Last year’s Classic was dominated by mother nature as the heavens opened and the riders were lashed with rain from start to finish.
But despite the dark clouds Great Britain’s Adam Blythe managed to shine, proving himself a master tactician when he jumped from the back of the leading group of five to win the sprint down The Mall and take the title for NFTO.
This time around, the 25 year old will bid to defend his title in the colours of Orica-GreenEDGE, but that is certainly easier said than done when you look at the start list.
And when you add home favourite Mark Cavendish into the mix, the Manx Missile missing last year’s race through injury, then it is easy to understand Bennett’s excitement.
“What I’m expecting from the race this year is simply better weather as let’s face it, last year we had the worst conditions we have ever had for a single day race in this country ever, so it can’t be any worse than that,” he said.
“But we have an amazing field this year with six world tour teams, many of them fresh out of the Tour de France so well in form.
“And if you throw in ten pro continental teams and then for the remainder of the field continental teams from the UK, then it is going to be one hell of a race.”
He added: “My personal opinion is that Philippe Gilbert is coming back and he had a fractured tibia in the early part of the season and he is certainly a one-day specialist.
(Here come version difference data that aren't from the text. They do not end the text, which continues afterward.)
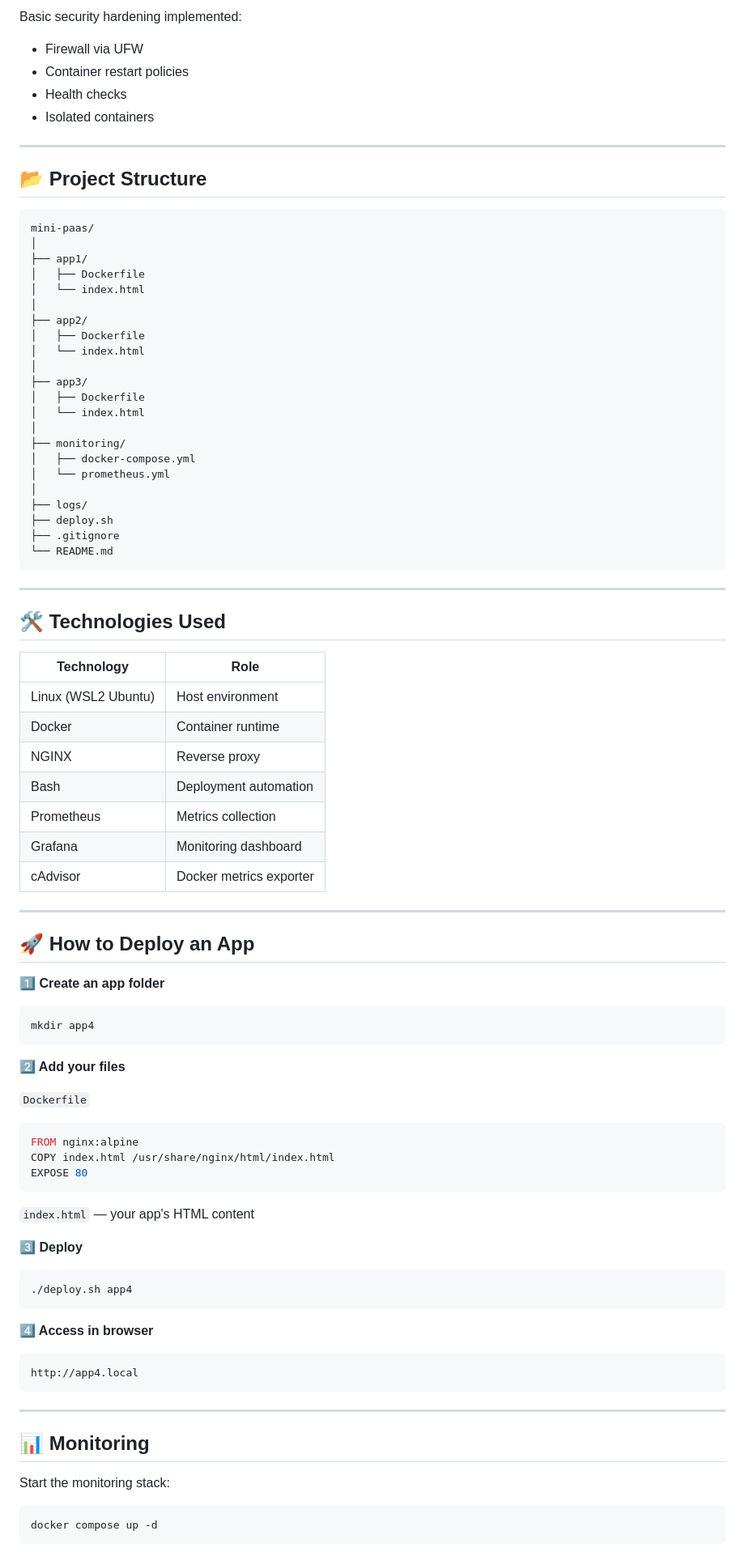
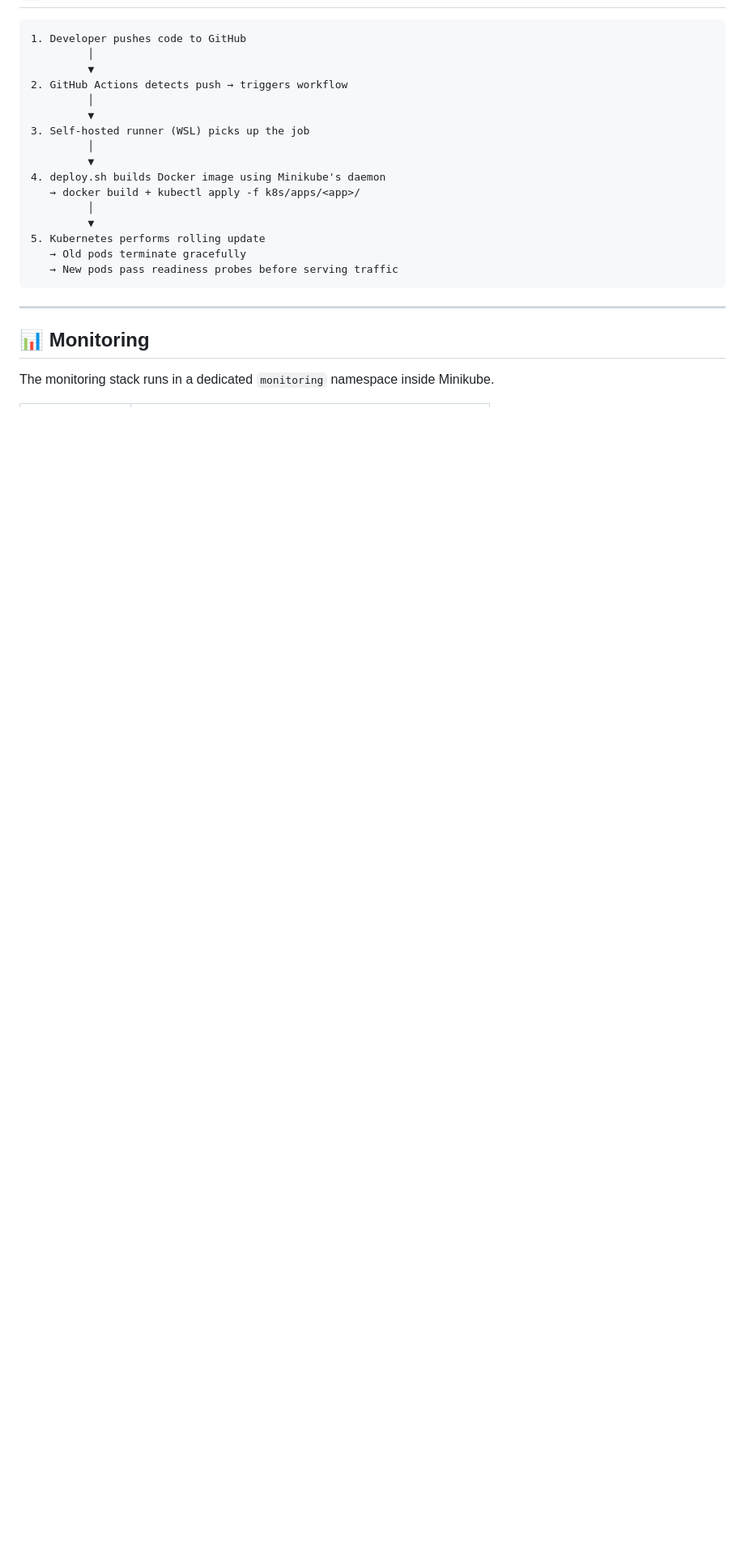
Before and after one commit to Benedict-Johnson/Mini-PaaS, a Markdown page: README.md, the part around one of its changes. Shown at 81% size. Rendered like a GitHub page; blank space fills up the shorter version.

````diff
--- a/README.md
+++ b/README.md
@@ -119,87 +130,24 @@ logs/app3
-Basic security hardening implemented:
-- Firewall via UFW
-- Container restart policies
-- Health checks
-- Isolated containers
-
----
-
-## 📂 Project Structure
-```
-mini-paas/
-│
-├── app1/
-│   ├── Dockerfile
-│   └── index.html
-│
-├── app2/
-│   ├── Dockerfile
-│   └── index.html
-│
-├── app3/
-│   ├── Dockerfile
-│   └── index.html
-│
-├── monitoring/
-│   ├── docker-compose.yml
-│   └── prometheus.yml
-│
-├── logs/
-├── deploy.sh
-├── .gitignore
-└── README.md
-```
-
----
-
-## 🛠️ Technologies Used
-
-| Technology | Role |
-|-----------|------|
-| Linux (WSL2 Ubuntu) | Host environment |
-| Docker | Container runtime |
-| NGINX | Reverse proxy |
-| Bash | Deployment automation |
-| Prometheus | Metrics collection |
-| Grafana | Monitoring dashboard |
-| cAdvisor | Docker metrics exporter |
-
----
-
-## 🚀 How to Deploy an App
-
-**1️⃣ Create an app folder**
-```bash
-mkdir app4
-```
-
-**2️⃣ Add your files**
-
-`Dockerfile`
-```dockerfile
-FROM nginx:alpine
-COPY index.html /usr/share/nginx/html/index.html
-EXPOSE 80
-```
-
-`index.html` — your app's HTML content
-
-**3️⃣ Deploy**
-```bash
-./deploy.sh app4
-```
-
-**4️⃣ Access in browser**
-```
-http://app4.local
+1. Developer pushes code to GitHub
+         │
+         ▼
+2. GitHub Actions detects push → triggers workflow
+         │
+         ▼
+3. Self-hosted runner (WSL) picks up the job
+         │
+         ▼
+4. deploy.sh builds Docker image using Minikube's daemon
+   → docker build + kubectl apply -f k8s/apps/<app>/
+         │
+         ▼
+5. Kubernetes performs rolling update
+   → Old pods terminate gracefully
+   → New pods pass readiness probes before serving traffic
 ```
 
 ---
 
 ## 📊 Monitoring
 
-Start the monitoring stack:
-```bash
-docker compose up -d
-```
+The monitoring stack runs in a dedicated `monitoring` namespace inside Minikube.
 
````
Also changed, not shown: other parts of README.md (+173 -139 lines).
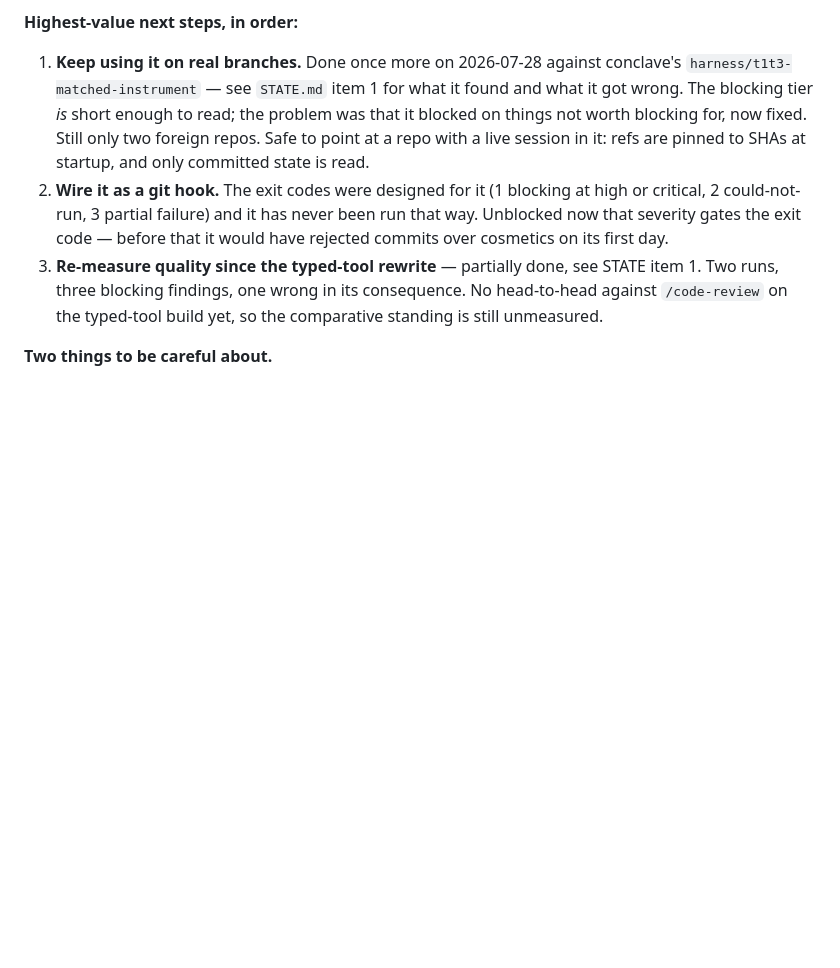
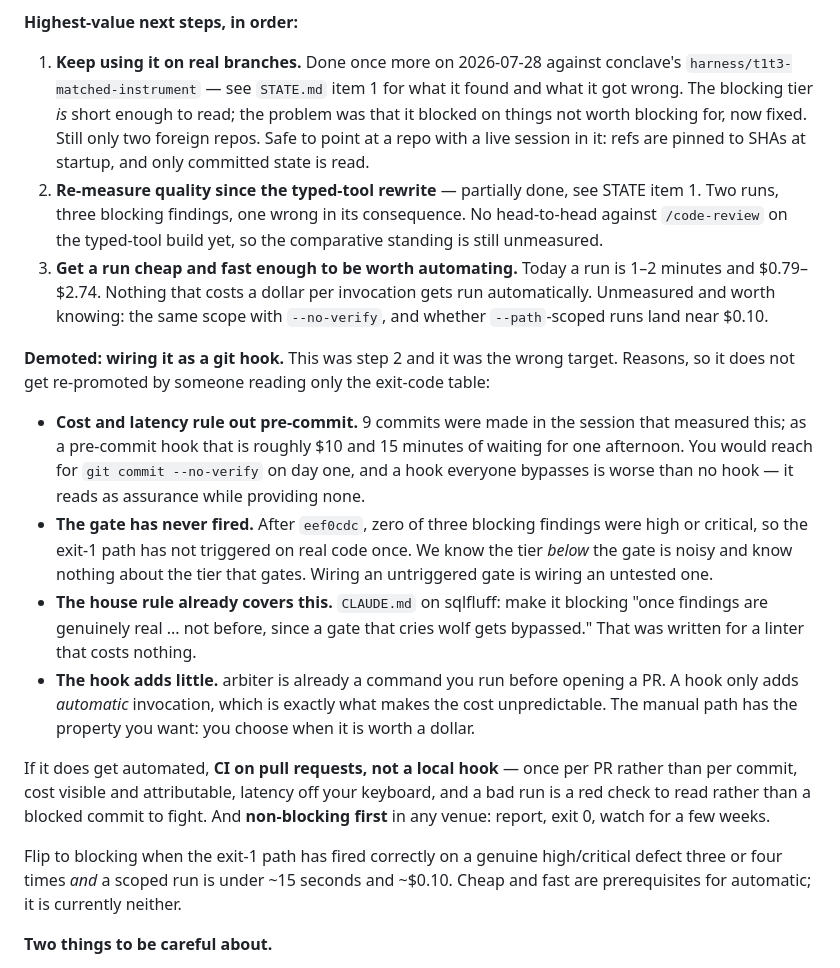
Before and after one commit to lciacci/arbiter, a Markdown page: docs/NEXT_SESSION.md, the part around the change. Drawn GitHub-style; blank space fills up the shorter version.

Commit message:
docs: demote the git hook out of the next steps
It was step 2 and reads as "unblocked, go do it". That points the next session
at the wrong work, so the reasoning is written down rather than left to be
re-derived — or, more likely, not re-derived by someone who reads only the
exit-code table and concludes the hook is the obvious use.

The case against, briefly: 9 commits were made in the session that measured
this, so a pre-commit hook is ~$10 and ~15 minutes of waiting for one
afternoon, and `git commit --no-verify` becomes reflexive. A hook everyone
bypasses is worse than no hook — it reads as assurance while providing none.
And after eef0cdc the exit-1 path has not fired on real code once, so its
precision at the tier that actually gates is entirely unmeasured. Wiring an
untriggered gate is wiring an untested one.

CLAUDE.md already says this about sqlfluff — make it blocking "once findings
are genuinely real ... not before" — and that was written for a linter that
costs nothing per run.

Conditions for revisiting are written down rather than left to judgement: the
exit-1 path firing correctly on a genuine high/critical defect three or four
times, plus a scoped run under ~15s and ~$0.10. If it is automated then, CI on
pull requests rather than a local hook, non-blocking first.

Promoted in its place: getting a run cheap and fast enough to be worth
automating at all. The unmeasured number that decides it is the same scope with
--no-verify.

STATE's "what has never been run" said the hook was unblocked, which now
contradicts this; both files agree again.

Co-Authored-By: Claude Opus 5 <noreply@anthropic.com>

```diff
--- a/docs/NEXT_SESSION.md
+++ b/docs/NEXT_SESSION.md
@@ -52,14 +52,45 @@ on by default and costs roughly 3× a bare run.
    the problem was that it blocked on things not worth blocking for, now fixed.
    Still only two foreign repos. Safe to point at a repo with a live session in
    it: refs are pinned to SHAs at startup, and only committed state is read.
-2. **Wire it as a git hook.** The exit codes were designed for it (1 blocking at
-   high or critical, 2 could-not-run, 3 partial failure) and it has never been
-   run that way. Unblocked now that severity gates the exit code — before that
-   it would have rejected commits over cosmetics on its first day.
-3. **Re-measure quality since the typed-tool rewrite** — partially done, see
+2. **Re-measure quality since the typed-tool rewrite** — partially done, see
    STATE item 1. Two runs, three blocking findings, one wrong in its
    consequence. No head-to-head against `/code-review` on the typed-tool build
    yet, so the comparative standing is still unmeasured.
+3. **Get a run cheap and fast enough to be worth automating.** Today a run is
+   1–2 minutes and $0.79–$2.74. Nothing that costs a dollar per invocation gets
+   run automatically. Unmeasured and worth knowing: the same scope with
+   `--no-verify`, and whether `--path`-scoped runs land near $0.10.
+
+**Demoted: wiring it as a git hook.** This was step 2 and it was the wrong
+target. Reasons, so it does not get re-promoted by someone reading only the
+exit-code table:
+
+- **Cost and latency rule out pre-commit.** 9 commits were made in the session
+  that measured this; as a pre-commit hook that is roughly $10 and 15 minutes of
+  waiting for one afternoon. You would reach for `git commit --no-verify` on day
+  one, and a hook everyone bypasses is worse than no hook — it reads as
+  assurance while providing none.
+- **The gate has never fired.** After `eef0cdc`, zero of three blocking findings
+  were high or critical, so the exit-1 path has not triggered on real code once.
+  We know the tier *below* the gate is noisy and know nothing about the tier that
+  gates. Wiring an untriggered gate is wiring an untested one.
+- **The house rule already covers this.** `CLAUDE.md` on sqlfluff: make it
+  blocking "once findings are genuinely real ... not before, since a gate that
+  cries wolf gets bypassed." That was written for a linter that costs nothing.
+- **The hook adds little.** arbiter is already a command you run before opening a
+  PR. A hook only adds *automatic* invocation, which is exactly what makes the
+  cost unpredictable. The manual path has the property you want: you choose when
+  it is worth a dollar.
+
+If it does get automated, **CI on pull requests, not a local hook** — once per PR
+rather than per commit, cost visible and attributable, latency off your keyboard,
+and a bad run is a red check to read rather than a blocked commit to fight. And
+**non-blocking first** in any venue: report, exit 0, watch for a few weeks.
+
+Flip to blocking when the exit-1 path has fired correctly on a genuine
+high/critical defect three or four times *and* a scoped run is under ~15 seconds
+and ~$0.10. Cheap and fast are prerequisites for automatic; it is currently
+neither.
 
 **Two things to be careful about.**
 
```
Also changed, not shown: docs/STATE.md (+9 -3 lines).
He has an amazing form, he won a stage in the Tour of Wallonie after only being back racing two weeks.
“But someone with a score to settle is our own Mark Cavendish. He couldn’t race last year as he was injured as he crashed in the first stage of the Tour de France and he was out for quite a while.
“But it is just wide open as you have Adam Blythe who is now riding for Orica-GreenEDGE, last year’s winner. He was a surprise winner of last year riding for NFTO and he has a point to prove.
“He has done very little the early part of this year, he has good form but hasn’t won a major race. He knows this race well having won it and he could well perform too.”
And it isn’t just the riders who will pose problems but also the 200km course, which this year starts on Horse Guards Parade in St James’s Park and offers the world’s largest prize fund for a one-day race.
“It is an undulating course, it is not extreme but it is relentless,” Bennett added. “They leave Horse Guards Parade at 1.30 on Sunday and then racing starts proper all through Richmond Park.
“And once we hit the Surrey Hills we have three climbs on the Dorking circuit and that is before we through in Box Hill with about 40km to go, and then there is the final sprint coming up the high street at Wimbledon.
“The Prudential Ride London men’s classic is the most important single day race in this country.
“It has total road closures on it, it has 150 riders in the field, we take in all the lovely boroughs of central London plus the Surrey hills on elements of the Olympic circuit and it has all the ingredients to be a real classic.”
Prudential RideLondon takes place on 1-2 August 2015. Prudential is proud to support people’s ambitions. Visit www.pru.co.uk
Check out Mark Cavendish’s Specialized S-Works Venge